→ DATA SUPPLIED
--- START ---
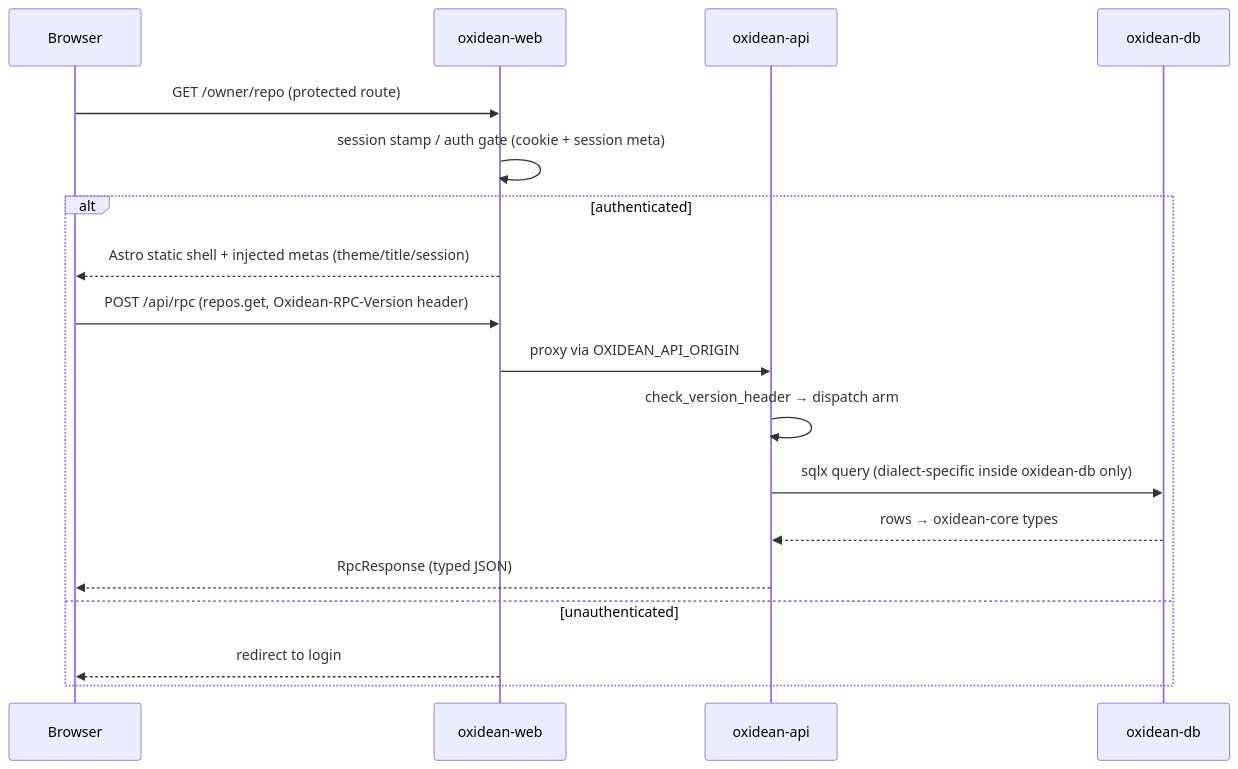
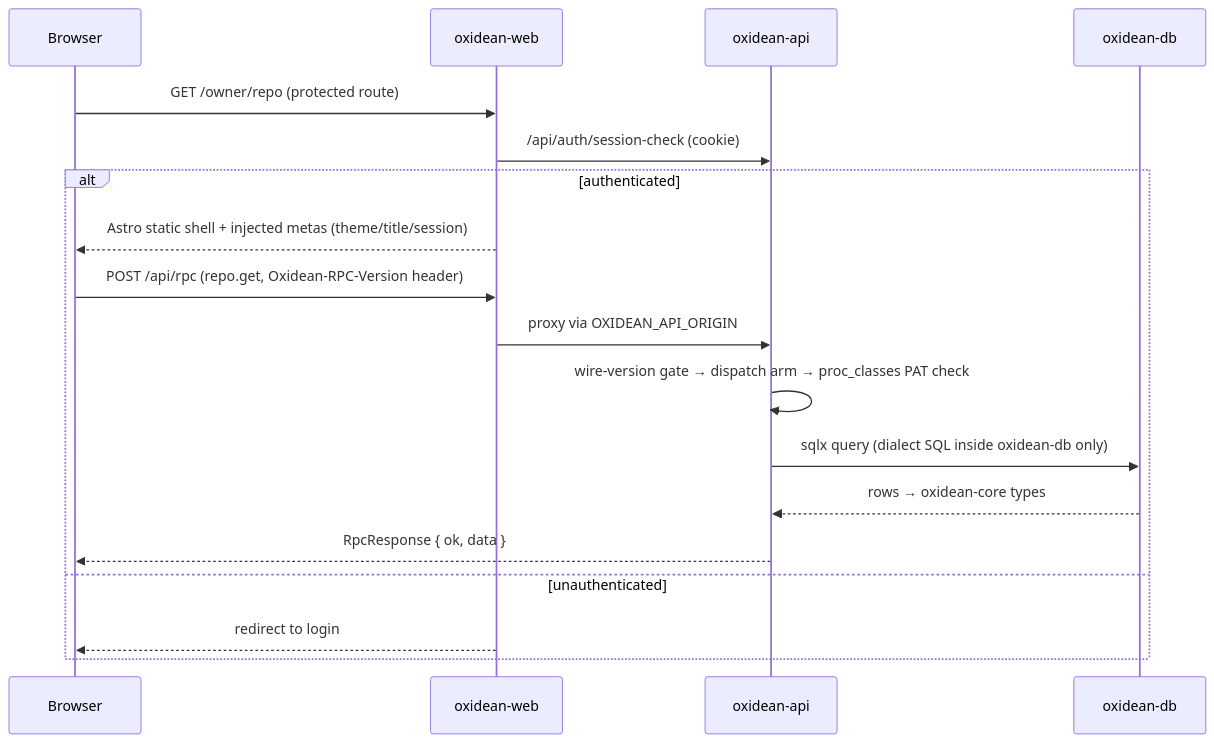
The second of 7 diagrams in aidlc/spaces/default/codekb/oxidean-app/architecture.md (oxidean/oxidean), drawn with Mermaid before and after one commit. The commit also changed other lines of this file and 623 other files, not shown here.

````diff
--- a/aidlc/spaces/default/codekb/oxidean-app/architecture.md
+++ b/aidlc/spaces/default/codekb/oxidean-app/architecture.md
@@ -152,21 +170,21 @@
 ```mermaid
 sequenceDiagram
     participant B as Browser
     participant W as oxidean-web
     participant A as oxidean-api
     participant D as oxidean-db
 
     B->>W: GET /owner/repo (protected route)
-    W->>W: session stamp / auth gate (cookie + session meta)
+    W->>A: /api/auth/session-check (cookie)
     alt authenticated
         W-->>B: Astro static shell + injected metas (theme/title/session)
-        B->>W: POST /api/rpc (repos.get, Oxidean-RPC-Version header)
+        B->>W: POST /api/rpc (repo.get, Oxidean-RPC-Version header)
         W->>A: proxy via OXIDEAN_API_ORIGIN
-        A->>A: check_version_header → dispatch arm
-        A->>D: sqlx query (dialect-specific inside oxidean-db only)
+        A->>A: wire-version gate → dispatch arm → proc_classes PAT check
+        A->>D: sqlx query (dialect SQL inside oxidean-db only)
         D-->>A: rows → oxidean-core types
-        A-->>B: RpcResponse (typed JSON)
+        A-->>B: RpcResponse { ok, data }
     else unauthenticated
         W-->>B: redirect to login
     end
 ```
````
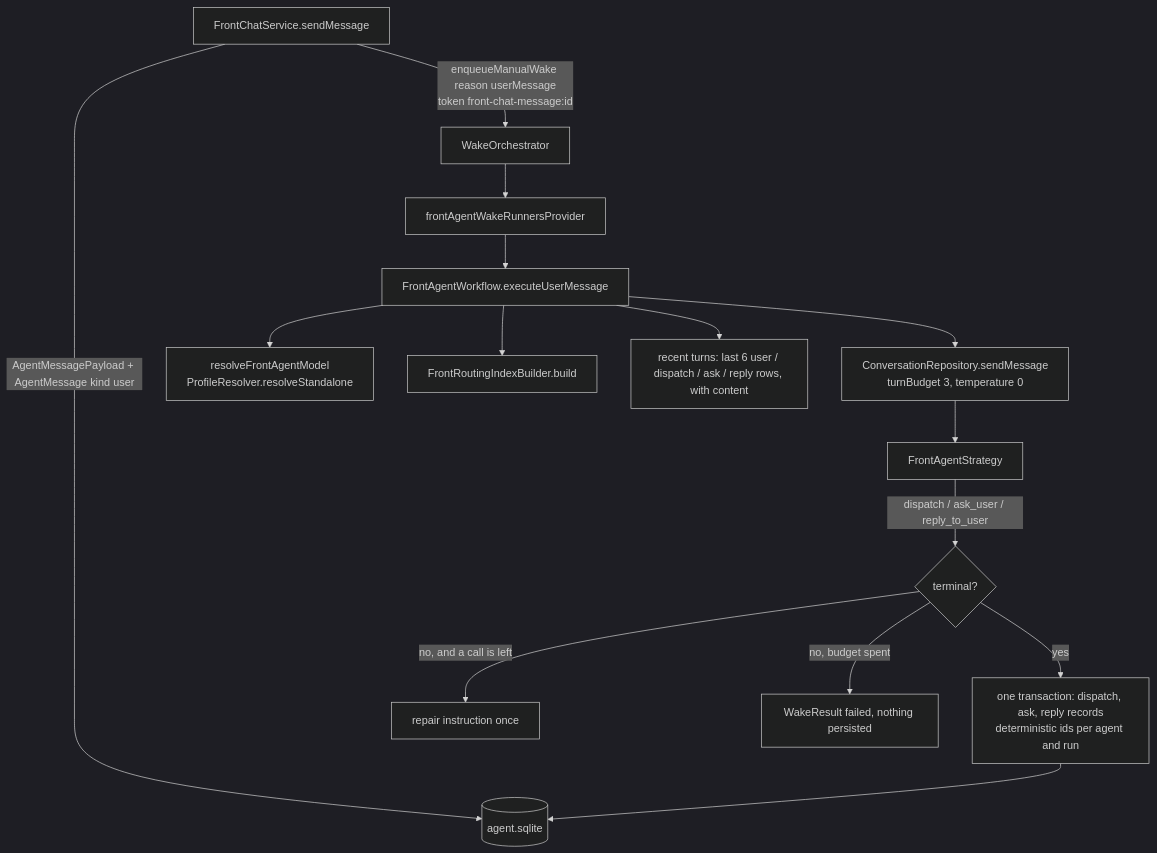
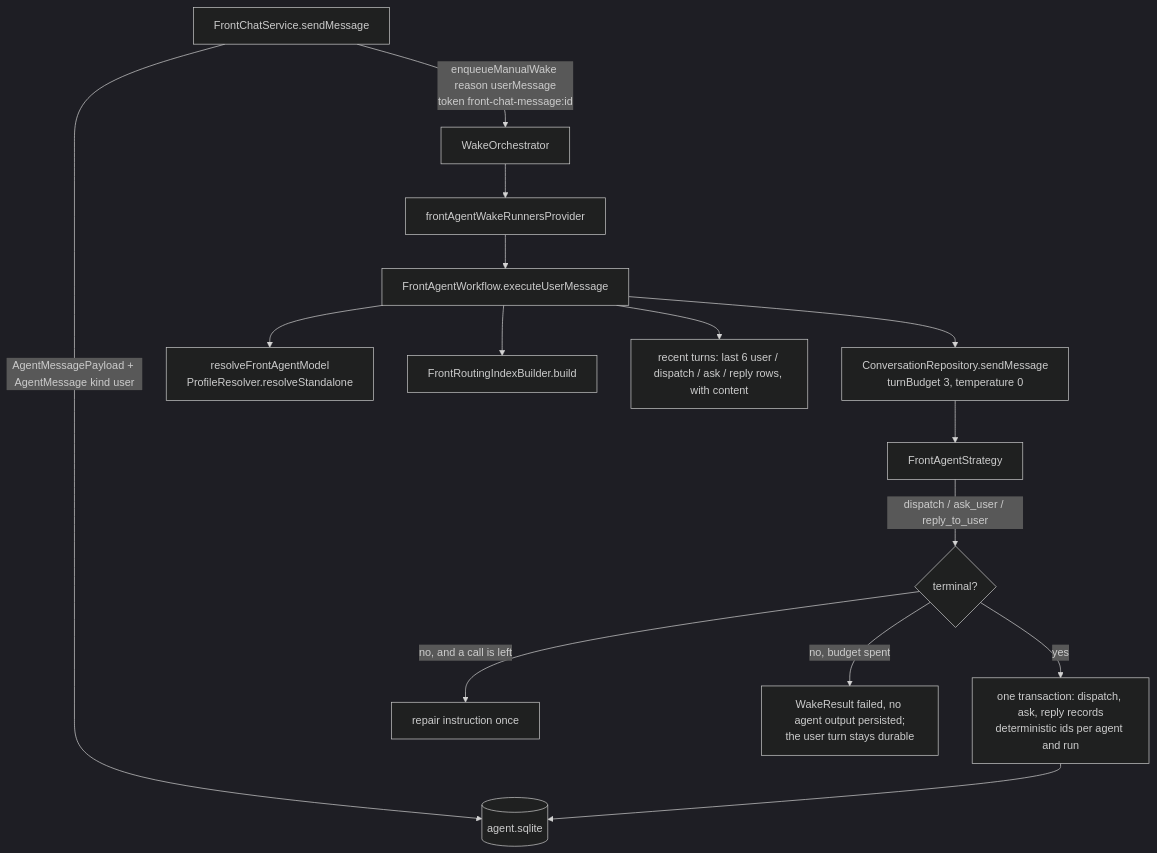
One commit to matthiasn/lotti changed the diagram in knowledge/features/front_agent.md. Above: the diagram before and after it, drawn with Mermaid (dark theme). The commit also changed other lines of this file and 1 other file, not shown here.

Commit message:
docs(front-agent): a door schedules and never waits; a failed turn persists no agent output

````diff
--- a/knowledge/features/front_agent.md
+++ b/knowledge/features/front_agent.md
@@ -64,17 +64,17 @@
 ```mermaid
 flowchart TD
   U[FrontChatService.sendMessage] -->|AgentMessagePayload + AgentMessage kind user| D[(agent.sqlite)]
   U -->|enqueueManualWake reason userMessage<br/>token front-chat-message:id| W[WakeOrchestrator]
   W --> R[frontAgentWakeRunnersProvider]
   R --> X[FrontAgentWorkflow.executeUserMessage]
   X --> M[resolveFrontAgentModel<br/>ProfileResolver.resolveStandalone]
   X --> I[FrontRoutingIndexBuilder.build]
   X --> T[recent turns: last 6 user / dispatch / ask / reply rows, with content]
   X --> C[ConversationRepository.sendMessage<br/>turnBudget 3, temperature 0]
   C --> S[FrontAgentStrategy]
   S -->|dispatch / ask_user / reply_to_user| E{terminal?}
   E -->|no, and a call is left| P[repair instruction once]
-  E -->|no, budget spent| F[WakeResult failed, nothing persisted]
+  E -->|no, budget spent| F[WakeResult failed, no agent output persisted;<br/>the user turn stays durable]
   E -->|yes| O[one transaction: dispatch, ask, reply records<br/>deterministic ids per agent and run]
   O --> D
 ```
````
--- END ---
→ TASK STATEMENT
Whenever the string "participant" turns up in a line of the material, that line counts; say how many such lines there are, giving the number only.

→ WRITTEN RESPONSE
4